Supplied material >>

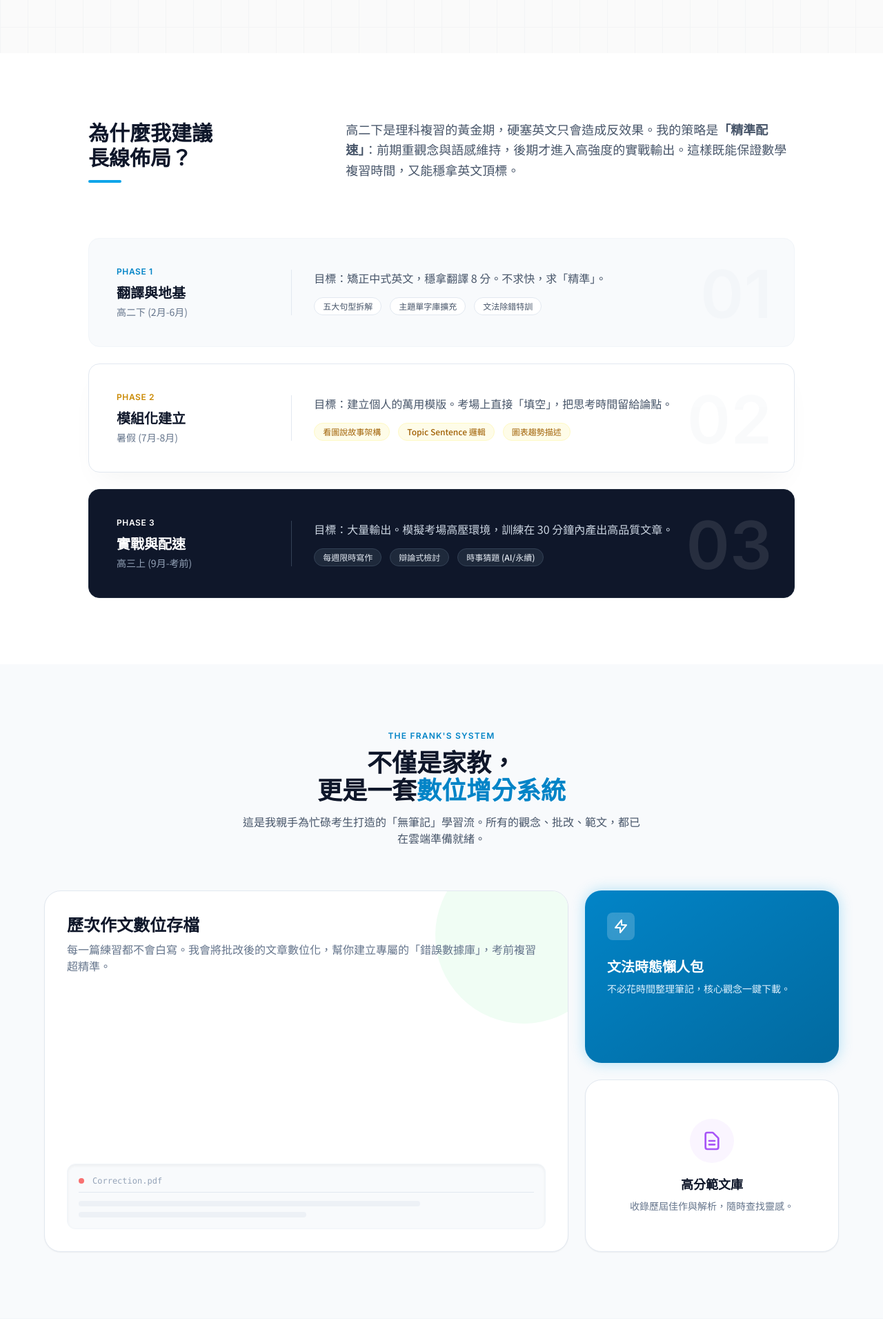
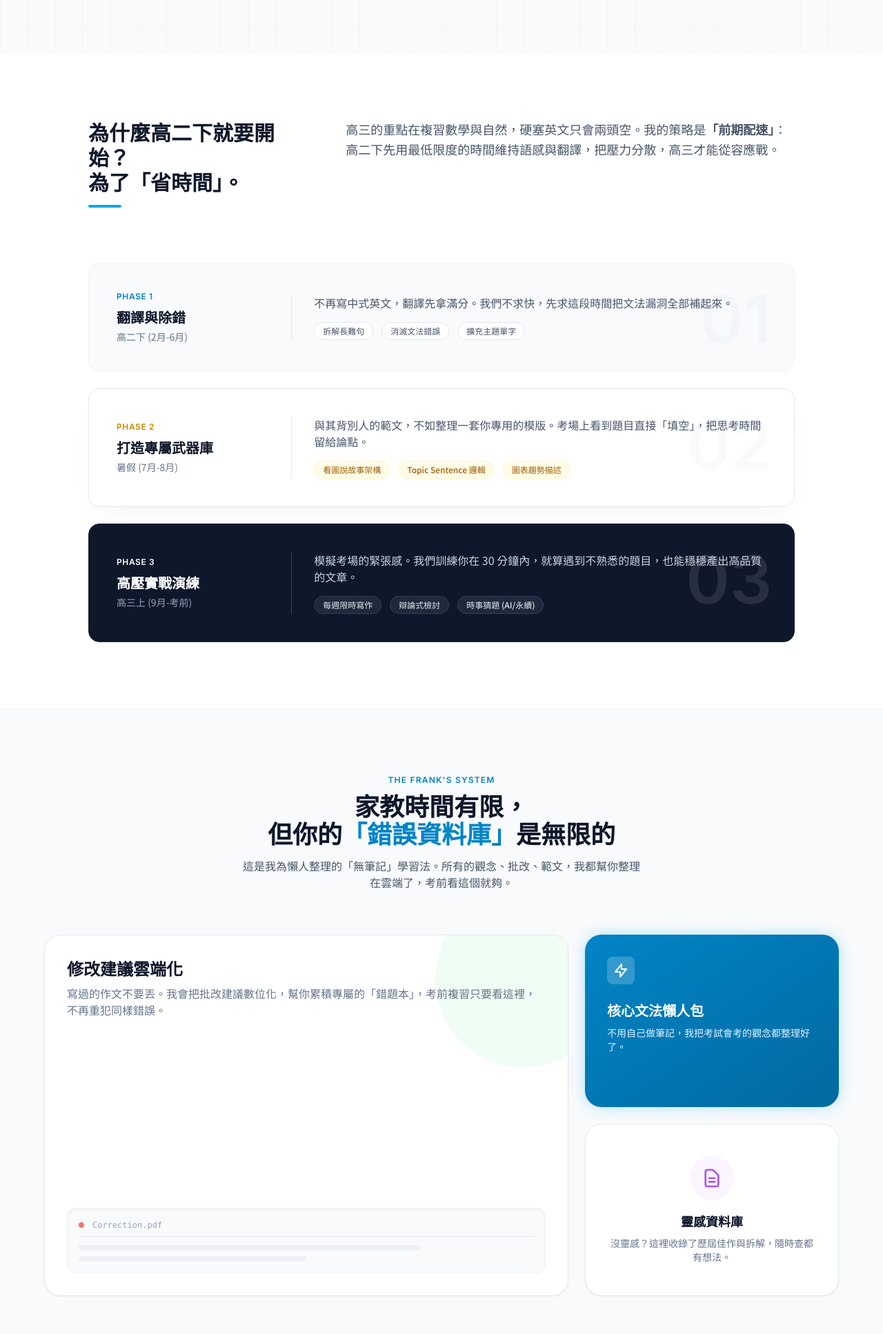
Before and after one commit to Frankfangcode/LinBoHong, a plain HTML site: page CoursePlan.html in a window 1280 px wide. Shown: the part 681-2615 px from the top of the page at 69% size. Drawn offline with nearby package versions, Linux system fonts and the light colour scheme.

Commit message:
新版本

```diff
--- a/CoursePlan.html
+++ b/CoursePlan.html
@@ -4,7 +4,7 @@
 <head>
     <meta charset="UTF-8">
     <meta name="viewport" content="width=device-width, initial-scale=1.0">
-    <title>116 學測英文作文翻譯・長線培訓計畫</title>
+    <title>116 學測英文非選・長線培訓計畫</title>
     <script src="https://cdn.tailwindcss.com"></script>
     <link rel="preconnect" href="https://fonts.googleapis.com">
     <link rel="preconnect" href="https://fonts.gstatic.com" crossorigin>
@@ -90,13 +90,13 @@
             </div>
 
             <h1 class="text-5xl md:text-7xl font-black mb-8 leading-[1.1] tracking-tight text-slate-900">
-                學測英文作文翻譯<br>
-                <span class="text-gradient-blue">頂標戰略計畫</span>
+                116 學測英文：<br>
+                <span class="text-gradient-blue">理組生的頂標陪跑計畫</span>
             </h1>
 
             <p class="text-lg md:text-xl text-slate-500 max-w-2xl mx-auto mb-12 leading-relaxed font-light">
-                專為數理繁忙考生設計的「高效寫作系統」。<br class="hidden md:block">
-                我不教你死背模板，我教你<span class="text-slate-800 font-medium">用邏輯建構分數</span>。
+                我知道你理科複習很重，沒時間硬啃英文。<br class="hidden md:block">
+                這裡不教死背模板，而是教你用<span class="text-slate-800 font-medium">「邏輯」</span>組裝出高分，把時間花在刀口上。
             </p>
 
             <div class="flex flex-col sm:flex-row justify-center gap-4">
@@ -128,12 +128,12 @@
         <div class="max-w-5xl mx-auto">
             <div class="flex flex-col md:flex-row gap-12 items-start mb-20">
                 <div class="md:w-1/3">
-                    <h2 class="text-3xl font-bold text-slate-900 mb-4">為什麼我建議<br>長線佈局？</h2>
+                    <h2 class="text-3xl font-bold text-slate-900 mb-4">為什麼高二下就要開始？<br>為了「省時間」。</h2>
                     <div class="h-1 w-12 bg-brand-500 rounded-full"></div>
                 </div>
                 <div class="md:w-2/3">
                     <p class="text-lg text-slate-600 leading-relaxed">
-                        高二下是理科複習的黃金期，硬塞英文只會造成反效果。我的策略是<strong>「精準配速」</strong>：前期重觀念與語感維持，後期才進入高強度的實戰輸出。這樣既能保證數學複習時間，又能穩拿英文頂標。
+                        高三的重點在複習數學與自然，硬塞英文只會兩頭空。我的策略是<strong>「前期配速」</strong>：高二下先用最低限度的時間維持語感與翻譯，把壓力分散，高三才能從容應戰。
                     </p>
                 </div>
             </div>
@@ -146,15 +146,15 @@
                     <div class="relative z-10 flex flex-col md:flex-row md:items-center gap-6">
                         <div class="md:w-1/4">
                             <span class="text-xs font-bold tracking-wider uppercase text-brand-600 mb-2 block font-eng">Phase 1</span>
-                            <h3 class="text-xl font-bold text-slate-900">翻譯與地基</h3>
+                            <h3 class="text-xl font-bold text-slate-900">翻譯與除錯</h3>
                             <p class="text-sm text-slate-500 mt-1">高二下 (2月-6月)</p>
                         </div>
                         <div class="md:w-3/4 border-l border-slate-200 pl-0 md:pl-8 pt-4 md:pt-0">
-                            <p class="text-slate-600 mb-4">目標：矯正中式英文，穩拿翻譯 8 分。不求快，求「精準」。</p>
+                            <p class="text-slate-600 mb-4">不再寫中式英文，翻譯先拿滿分。我們不求快，先求這段時間把文法漏洞全部補起來。</p>
                             <div class="flex flex-wrap gap-3">
-                                <span class="px-3 py-1 bg-white border border-slate-200 rounded-full text-xs font-medium text-slate-600">五大句型拆解</span>
-                                <span class="px-3 py-1 bg-white border border-slate-200 rounded-full text-xs font-medium text-slate-600">主題單字庫擴充</span>
-                                <span class="px-3 py-1 bg-white border border-slate-200 rounded-full text-xs font-medium text-slate-600">文法除錯特訓</span>
+                                <span class="px-3 py-1 bg-white border border-slate-200 rounded-full text-xs font-medium text-slate-600">拆解長難句</span>
+                                <span class="px-3 py-1 bg-white border border-slate-200 rounded-full text-xs font-medium text-slate-600">消滅文法錯誤</span>
+                                <span class="px-3 py-1 bg-white border border-slate-200 rounded-full text-xs font-medium text-slate-600">擴充主題單字</span>
                             </div>
                         </div>
                     </div>
@@ -166,11 +166,11 @@
                     <div class="relative z-10 flex flex-col md:flex-row md:items-center gap-6">
                         <div class="md:w-1/4">
                             <span class="text-xs font-bold tracking-wider uppercase text-yellow-600 mb-2 block font-eng">Phase 2</span>
-                            <h3 class="text-xl font-bold text-slate-900">模組化建立</h3>
+                            <h3 class="text-xl font-bold text-slate-900">打造專屬武器庫</h3>
                             <p class="text-sm text-slate-500 mt-1">暑假 (7月-8月)</p>
                         </div>
                         <div class="md:w-3/4 border-l border-slate-200 pl-0 md:pl-8 pt-4 md:pt-0">
-                            <p class="text-slate-600 mb-4">目標：建立個人的萬用模版。考場上直接「填空」，把思考時間留給論點。</p>
+                            <p class="text-slate-600 mb-4">與其背別人的範文，不如整理一套你專用的模版。考場上看到題目直接「填空」，把思考時間留給論點。</p>
                             <div class="flex flex-wrap gap-3">
                                 <span class="px-3 py-1 bg-yellow-50 border border-yellow-100 rounded-full text-xs font-medium text-yellow-700">看圖說故事架構</span>
                                 <span class="px-3 py-1 bg-yellow-50 border border-yellow-100 rounded-full text-xs font-medium text-yellow-700">Topic Sentence 邏輯</span>
@@ -186,11 +186,11 @@
                     <div class="relative z-10 flex flex-col md:flex-row md:items-center gap-6">
                         <div class="md:w-1/4">
                             <span class="text-xs font-bold tracking-wider uppercase text-brand-400 mb-2 block font-eng">Phase 3</span>
-                            <h3 class="text-xl font-bold text-white">實戰與配速</h3>
+                            <h3 class="text-xl font-bold text-white">高壓實戰演練</h3>
                             <p class="text-sm text-slate-400 mt-1">高三上 (9月-考前)</p>
                         </div>
                         <div class="md:w-3/4 border-l border-slate-700 pl-0 md:pl-8 pt-4 md:pt-0">
-                            <p class="text-slate-300 mb-4">目標：大量輸出。模擬考場高壓環境，訓練在 30 分鐘內產出高品質文章。</p>
+                            <p class="text-slate-300 mb-4">模擬考場的緊張感。我們訓練你在 30 分鐘內，就算遇到不熟悉的題目，也能穩穩產出高品質的文章。</p>
                             <div class="flex flex-wrap gap-3">
                                 <span class="px-3 py-1 bg-slate-800 border border-slate-700 rounded-full text-xs font-medium text-slate-200">每週限時寫作</span>
                                 <span class="px-3 py-1 bg-slate-800 border border-slate-700 rounded-full text-xs font-medium text-slate-200">辯論式檢討</span>
@@ -208,8 +208,8 @@
         <div class="max-w-6xl mx-auto">
             <div class="text-center mb-16">
                 <span class="text-brand-600 font-bold tracking-widest text-xs uppercase font-eng mb-2 block">The Frank's System</span>
-                <h2 class="text-3xl md:text-4xl font-bold text-slate-900">不僅是家教，<br>更是一套<span class="text-brand-600">數位增分系統</span></h2>
-                <p class="mt-4 text-slate-600 max-w-xl mx-auto">這是我親手為忙碌考生打造的「無筆記」學習流。所有的觀念、批改、範文，都已在雲端準備就緒。</p>
+                <h2 class="text-3xl md:text-4xl font-bold text-slate-900">家教時間有限，<br>但你的<span class="text-brand-600">「錯誤資料庫」</span>是無限的</h2>
+                <p class="mt-4 text-slate-600 max-w-xl mx-auto">這是我為懶人整理的「無筆記」學習法。所有的觀念、批改、範文，我都幫你整理在雲端了，考前看這個就夠。</p>
             </div>
 
             <!-- Bento Grid Layout -->
@@ -220,8 +220,8 @@
                     <div class="absolute top-0 right-0 w-64 h-64 bg-green-50 rounded-full -mr-16 -mt-16 transition-transform group-hover:scale-110"></div>
                     <div class="relative z-10 h-full flex flex-col justify-between">
                         <div>
-                            <h3 class="text-2xl font-bold text-slate-900 mb-2">歷次作文數位存檔</h3>
-                            <p class="text-slate-500">每一篇練習都不會白寫。我會將批改後的文章數位化，幫你建立專屬的「錯誤數據庫」，考前複習超精準。</p>
+                            <h3 class="text-2xl font-bold text-slate-900 mb-2">修改建議雲端化</h3>
+                            <p class="text-slate-500">寫過的作文不要丟。我會把批改建議數位化，幫你累積專屬的「錯題本」，考前複習只要看這裡，不再重犯同樣錯誤。</p>
                         </div>
                         <div class="mt-8 bg-slate-50 rounded-xl border border-slate-100 p-4 w-full shadow-inner">
                             <div class="flex items-center gap-3 mb-3 border-b border-slate-200 pb-2">
@@ -243,8 +243,8 @@
                         <div class="w-10 h-10 bg-white/20 backdrop-blur rounded-lg flex items-center justify-center mb-6">
                             <svg class="w-6 h-6 text-white" fill="none" viewBox="0 0 24 24" stroke="currentColor"><path stroke-linecap="round" stroke-linejoin="round" stroke-width="2" d="M13 10V3L4 14h7v7l9-11h-7z" /></svg>
                         </div>
-                        <h3 class="text-xl font-bold mb-2">文法時態懶人包</h3>
-                        <p class="text-brand-100 text-sm">不必花時間整理筆記，核心觀念一鍵下載。</p>
+                        <h3 class="text-xl font-bold mb-2">核心文法懶人包</h3>
+                        <p class="text-brand-100 text-sm">不用自己做筆記，我把考試會考的觀念都整理好了。</p>
                     </div>
                 </div>
 
@@ -253,8 +253,8 @@
                     <div class="w-16 h-16 bg-purple-50 rounded-full flex items-center justify-center mb-4 group-hover:scale-110 transition-transform">
                         <svg class="w-8 h-8 text-purple-500" fill="none" viewBox="0 0 24 24" stroke="currentColor"><path stroke-linecap="round" stroke-linejoin="round" stroke-width="2" d="M9 12h6m-6 4h6m2 5H7a2 2 0 01-2-2V5a2 2 0 012-2h5.586a1 1 0 01.707.293l5.414 5.414a1 1 0 01.293.707V19a2 2 0 01-2 2z" /></svg>
                     </div>
-                    <h3 class="text-lg font-bold text-slate-900">高分範文庫</h3>
-                    <p class="text-slate-500 text-sm mt-2">收錄歷屆佳作與解析，隨時查找靈感。</p>
+                    <h3 class="text-lg font-bold text-slate-900">靈感資料庫</h3>
+                    <p class="text-slate-500 text-sm mt-2">沒靈感？這裡收錄了歷屆佳作與拆解，隨時查都有想法。</p>
                 </div>
             </div>
         </div>
@@ -272,7 +272,7 @@
                         <span class="text-slate-400 group-open:rotate-180 transition-transform">↓</span>
                     </summary>
                     <div class="px-6 pb-6 text-slate-600 text-sm leading-relaxed border-t border-slate-100 pt-4">
-                        非常理解您的考量。所以第一階段（高二下）我主打「重質不重量」，以觀念矯正與短句翻譯為主，不會有大量的回家作業。我的目標是讓孩子「維持語感」，而不是增加負擔。
+                        懂您的擔心。所以高二下我們重質不重量，作業量會控制在每週 1 小時內。目標是讓孩子「保持手感」並矯正觀念，絕對不會影響到學校的段考複習。
                     </div>
                 </details>
 
@@ -294,7 +294,7 @@
                         <span class="text-slate-400 group-open:rotate-180 transition-transform">↓</span>
                     </summary>
                     <div class="px-6 pb-6 text-slate-600 text-sm leading-relaxed border-t border-slate-100 pt-4">
-                        別擔心！這正是我們要分階段的原因。前期我會先幫他建立「萬用句型」，讓他學會用有限的單字組合出正確的句子。我的數位講義也有針對基礎文法（如時態、詞性）做重點補強，只要願意跟著進度，一定能寫出完整的文章。
+                        別擔心，這正是我們要提早開始的原因。前期我會教他用「簡單但正確」的單字來組句。只要願意跟著進度，用國中的單字量也能寫出結構完整的文章。
                     </div>
                 </details>
 
@@ -342,7 +342,7 @@
                 <p class="text-slate-600 font-medium mb-1">若對規劃有任何疑問，或想調整進度，</p>
                 <p class="text-slate-800 font-bold flex items-center justify-center md:justify-start gap-2">
                     <svg class="w-5 h-5 text-green-500" fill="currentColor" viewBox="0 0 24 24"><path d="M12 2C6.48 2 2 6.48 2 12C2 17.52 6.48 22 12 22C17.52 22 22 17.52 22 12C22 6.48 17.52 2 12 2ZM17 13H7V11H17V13Z"/></svg>
-                    歡迎隨時在 FB 上跟我討論。
+                    歡迎隨時在 Line 上跟我討論。
                 </p>
             </div>
 
```
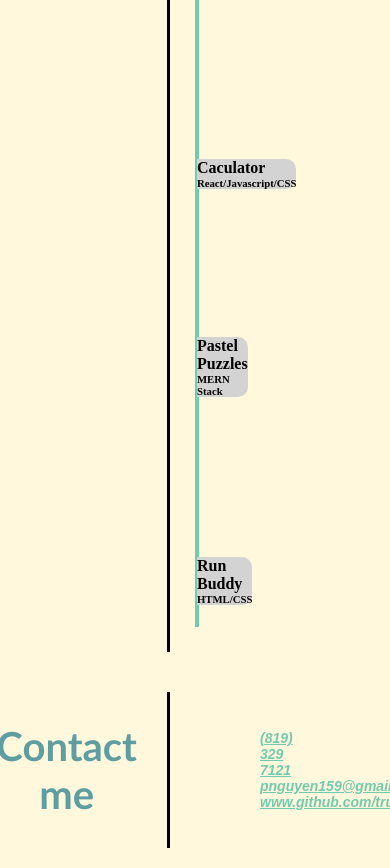
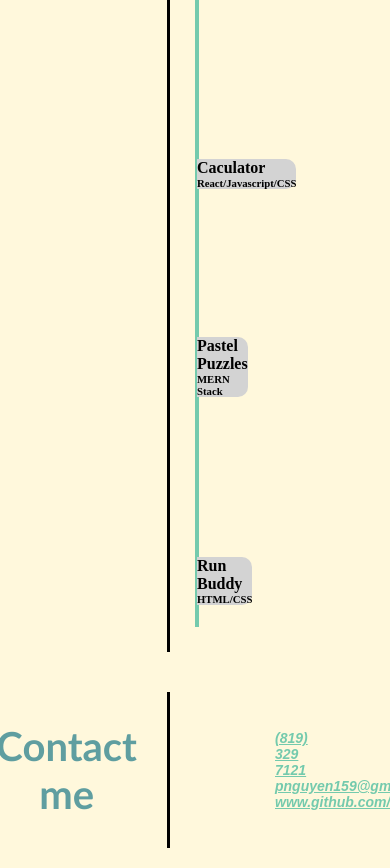
Before and after one commit to trungbr007/Portfolio-week-2, a plain HTML site: page index.html in a window 390 px wide. Shown: the part 2764-3632 px from the top of the page. Drawn offline with Linux system fonts and the light colour scheme; grey boxes are pictures that could not be loaded.

Commit message:
final commit

```diff
--- a/Asset/styles-2.css
+++ b/Asset/styles-2.css
@@ -352,7 +352,6 @@ footer{
     .information {
         flex-direction: column;
         list-style-type:circle;
-        padding-left: 0px;
-        margin: 10px;
+
     }
 }
```
Also changed, not shown: 1 other file.
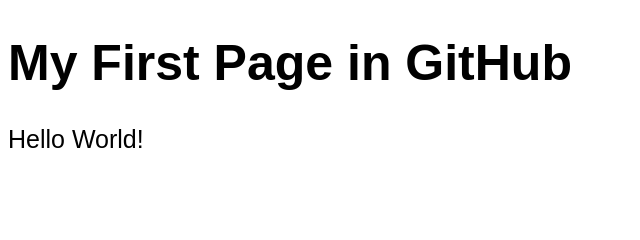
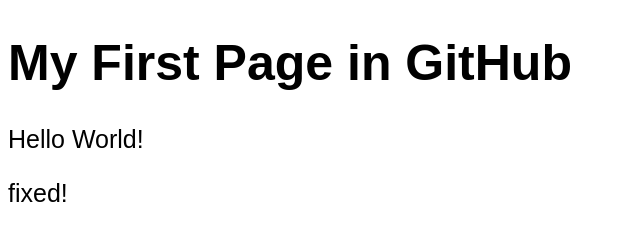
Before and after one commit to creativelola/test1, a plain HTML site: page index.html in a window 1280 px wide. Shown: the whole page, without its empty margins (0-640 px from the left). Drawn offline with Linux system fonts and the light colour scheme.

Commit message:
third commit
fixed!

```diff
--- a/index.html
+++ b/index.html
@@ -8,5 +8,6 @@
 <body>
 <h1>My First Page in GitHub</h1>
 <p>Hello World!</p>
+<p>fixed!</p>
 </body>
 </html>
```
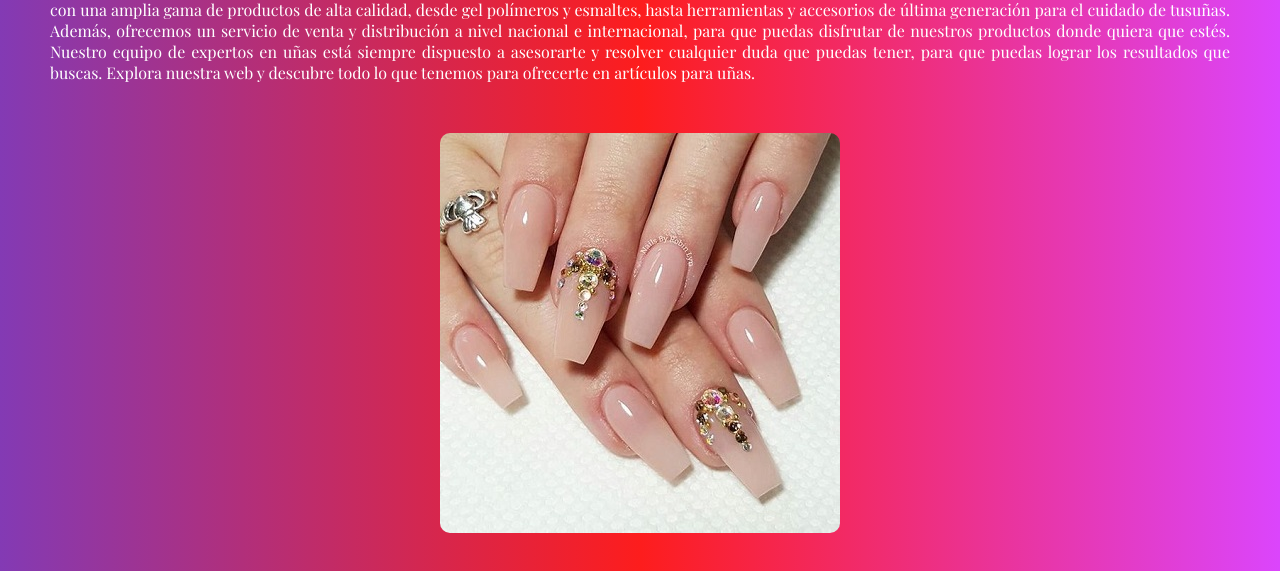
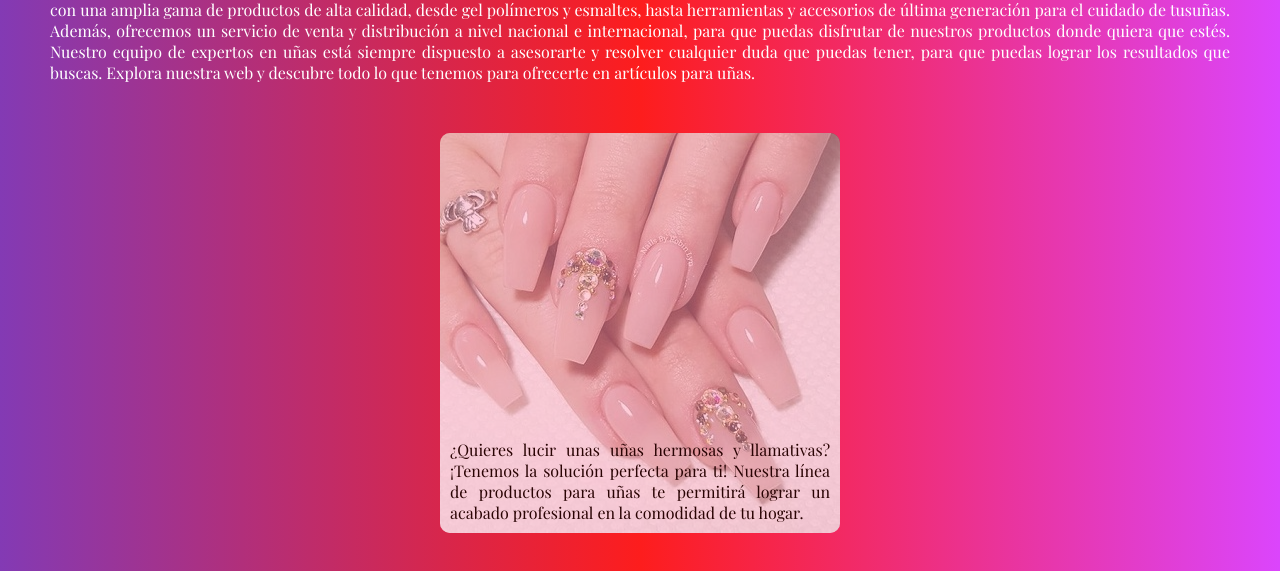
Before and after one commit to bosperiek/ladynpageventas, a plain HTML site: page index.html in a window 1280 px wide. Shown: the part 986-1557 px from the top of the page. Drawn offline with nearby package versions, Linux system fonts and the light colour scheme.

Commit message:
cambios al css

```diff
--- a/style.css
+++ b/style.css
@@ -317,15 +317,18 @@ nav {
   height: 100%;
   display: flex;
   justify-content: center;
-  align-items: center;
+  align-items: flex-end;
   padding: 10px;
   font: 0/0;
   text-shadow: transparent;
   color: transparent;
   border-radius: 10px;
+  background: rgba(255, 161, 189, 0.5);
+  text-align: justify;
+  color: rgb(41, 3, 3);
 }
 
-:hover.texto-box {
+/* :hover.texto-box {
   margin: 0;
   width: 100%;
   height: 100%;
@@ -338,7 +341,7 @@ nav {
   color: rgb(41, 3, 3);
   box-sizing: border-box;
   border-radius: 10px;
-}
+} */
 
 .contacto-contendor {
   display: grid;
```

Task brief >>
Scan the material above and copy every line that holds the string "justify".

Expected answer >>
             <div class="flex flex-col sm:flex-row justify-center gap-4">
                     <div class="relative z-10 h-full flex flex-col justify-between">
                         <div class="w-10 h-10 bg-white/20 backdrop-blur rounded-lg flex items-center justify-center mb-6">
                     <div class="w-16 h-16 bg-purple-50 rounded-full flex items-center justify-center mb-4 group-hover:scale-110 transition-transform">
                 <p class="text-slate-800 font-bold flex items-center justify-center md:justify-start gap-2">
   justify-content: center;
+  text-align: justify;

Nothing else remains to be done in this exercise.